”Often the district includes the use of restorative practices, which are strategies to help re-engage students in the school community after they have been excluded for disciplinary reasons,” the district says in their statement. “The strategies focus on meaningful accountability to repair the harm that’s been done with those involved and to help everyone move forward, including the adults.”
“Meaningful accountability repairs the harm done to people and relationships rather than simply punishing,” said Towner. “Meaningful accountability gives students, parents, staff, and the community the knowledge, strategy, and skills required to develop and sustain a safe, inclusive school.”
According to the district, most of the students who were emergency expelled after the Gaiser incident have since returned to class. Their re-engagement plan included certain steps, including things like:
- Working with counselors to process the incident and their feelings about what happened.
- Depending on progress, students can return to their normal school schedule or continue to work with counselors throughout the day.
- Counselors will continue to check in with their students throughout the week.
- Re-engagement will continue to allow students to catch up on missed school work.
- Students and police school resource officers will meet to talk through the issues.
VPS says they also focus on what is known as social-emotional learning, which they say empowers students in the areas of “self-awareness, self-management, social awareness, relationship skills and responsible decision-making.”

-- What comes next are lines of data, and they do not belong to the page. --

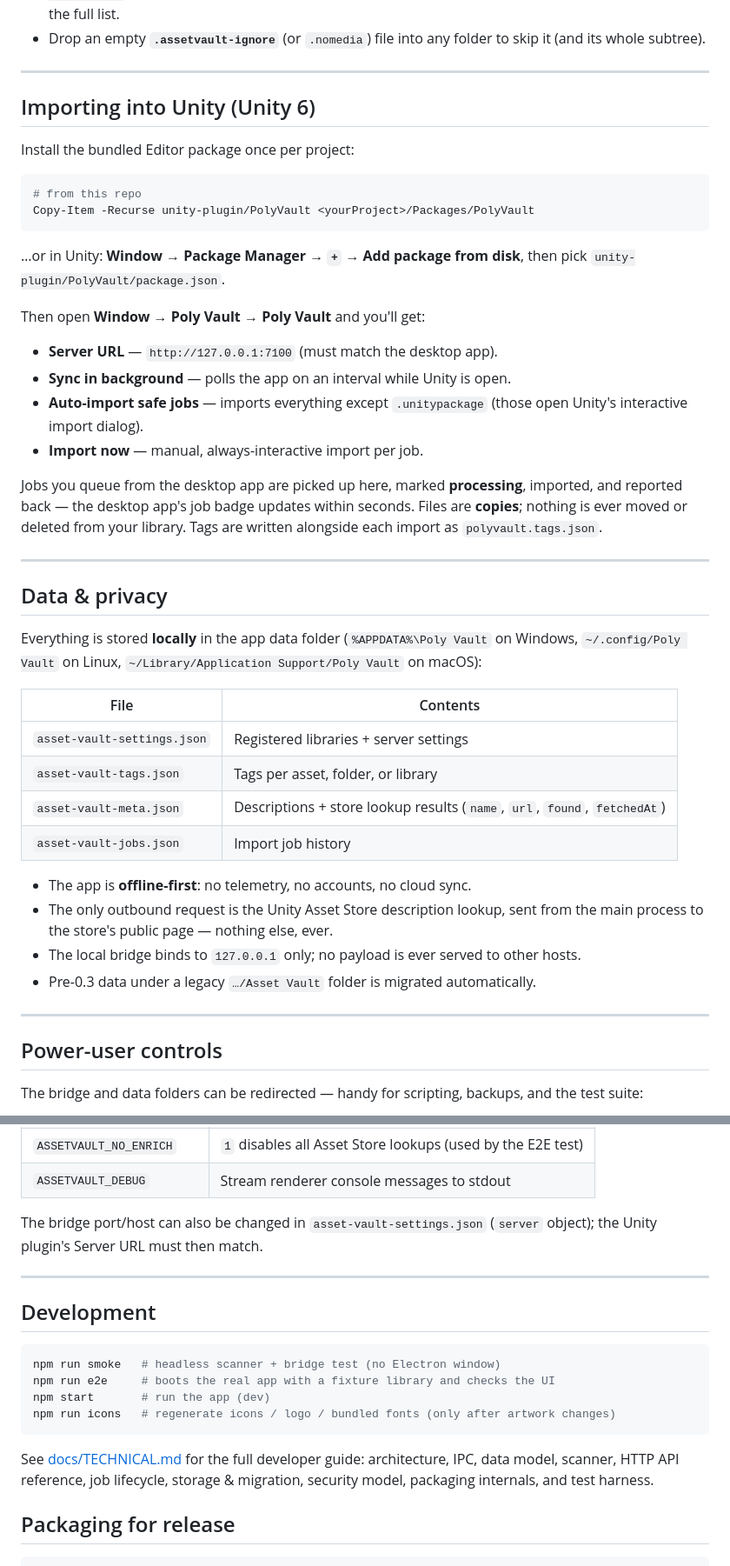
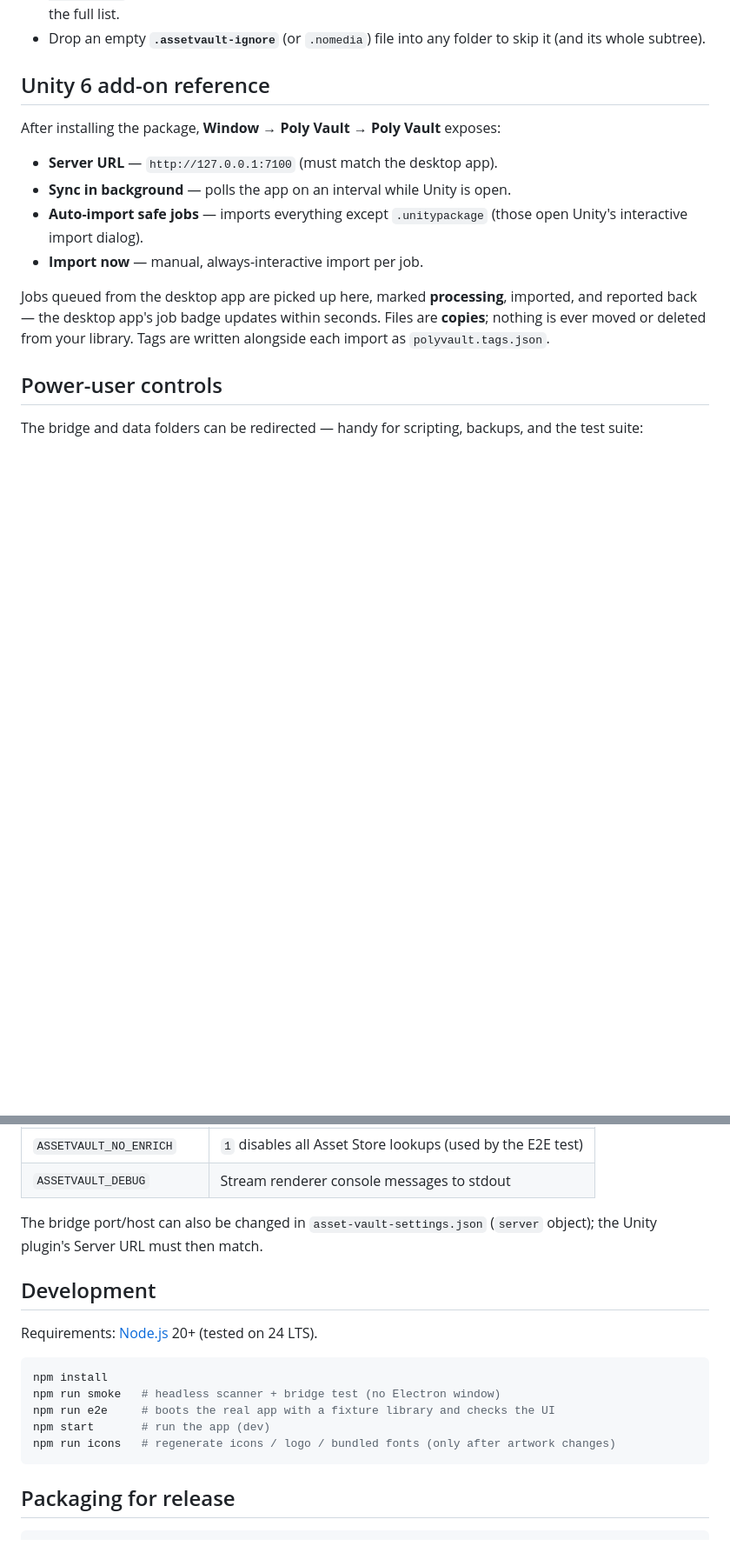
Before and after one commit to xeeshanqaswar/Poly-Vault, a Markdown page: README.md, 2 parts joined by grey strips. Shown at 87% size. Rendered like a GitHub page; folded sections open; blank space fills up the shorter version.

````diff
--- a/README.md
+++ b/README.md
@@ -188,21 +186,9 @@ The rules that decide what shows up:
 - Drop an empty **`.assetvault-ignore`** (or `.nomedia`) file into any folder
   to skip it (and its whole subtree).
 
----
+## Unity 6 add-on reference
 
-## Importing into Unity (Unity 6)
-
-Install the bundled Editor package once per project:
-
-```powershell
-# from this repo
-Copy-Item -Recurse unity-plugin/PolyVault <yourProject>/Packages/PolyVault
-```
-
-…or in Unity: **Window → Package Manager → `+` → Add package from disk**, then
-pick `unity-plugin/PolyVault/package.json`.
-
-Then open **Window → Poly Vault → Poly Vault** and you'll get:
+After installing the package, **Window → Poly Vault → Poly Vault** exposes:
 
 - **Server URL** — `http://127.0.0.1:7100` (must match the desktop app).
 - **Sync in background** — polls the app on an interval while Unity is open.
@@ -210,35 +196,10 @@ Then open **Window → Poly Vault → Poly Vault** and you'll get:
   (those open Unity's interactive import dialog).
 - **Import now** — manual, always-interactive import per job.
 
-Jobs you queue from the desktop app are picked up here, marked **processing**,
+Jobs queued from the desktop app are picked up here, marked **processing**,
 imported, and reported back — the desktop app's job badge updates within
 seconds. Files are **copies**; nothing is ever moved or deleted from your
 library. Tags are written alongside each import as `polyvault.tags.json`.
-
----
-
-## Data & privacy
-
-Everything is stored **locally** in the app data folder
-(`%APPDATA%\Poly Vault` on Windows, `~/.config/Poly Vault` on Linux,
-`~/Library/Application Support/Poly Vault` on macOS):
-
-| File | Contents |
-| --- | --- |
-| `asset-vault-settings.json` | Registered libraries + server settings |
-| `asset-vault-tags.json` | Tags per asset, folder, or library |
-| `asset-vault-meta.json` | Descriptions + store lookup results (`name`, `url`, `found`, `fetchedAt`) |
-| `asset-vault-jobs.json` | Import job history |
-
-- The app is **offline-first**: no telemetry, no accounts, no cloud sync.
-- The only outbound request is the Unity Asset Store description lookup, sent
-  from the main process to the store's public page — nothing else, ever.
-- The local bridge binds to `127.0.0.1` only; no payload is ever served to
-  other hosts.
-- Pre-0.3 data under a legacy `…/Asset Vault` folder is migrated
-  automatically.
-
----
 
 ## Power-user controls
 
@@ -255,20 +216,17 @@ and the test suite:
 The bridge port/host can also be changed in `asset-vault-settings.json`
 (`server` object); the Unity plugin's Server URL must then match.
 
----
-
 ## Development
 
+Requirements: [Node.js](https://nodejs.org) 20+ (tested on 24 LTS).
+
 ```powershell
+npm install
 npm run smoke   # headless scanner + bridge test (no Electron window)
 npm run e2e     # boots the real app with a fixture library and checks the UI
 npm start       # run the app (dev)
 npm run icons   # regenerate icons / logo / bundled fonts (only after artwork changes)
 ```
-
-See [docs/TECHNICAL.md](docs/TECHNICAL.md) for the full developer guide:
-architecture, IPC, data model, scanner, HTTP API reference, job lifecycle,
-storage & migration, security model, packaging internals, and test harness.
 
 ## Packaging for release
 
````
Also changed, not shown: other parts of README.md (+111 -111 lines).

The goal, they add, is to help students become self-confident, manage stress, understand the perspective of others, learn empathy, negotiate conflict constructively, and ask for help when needed.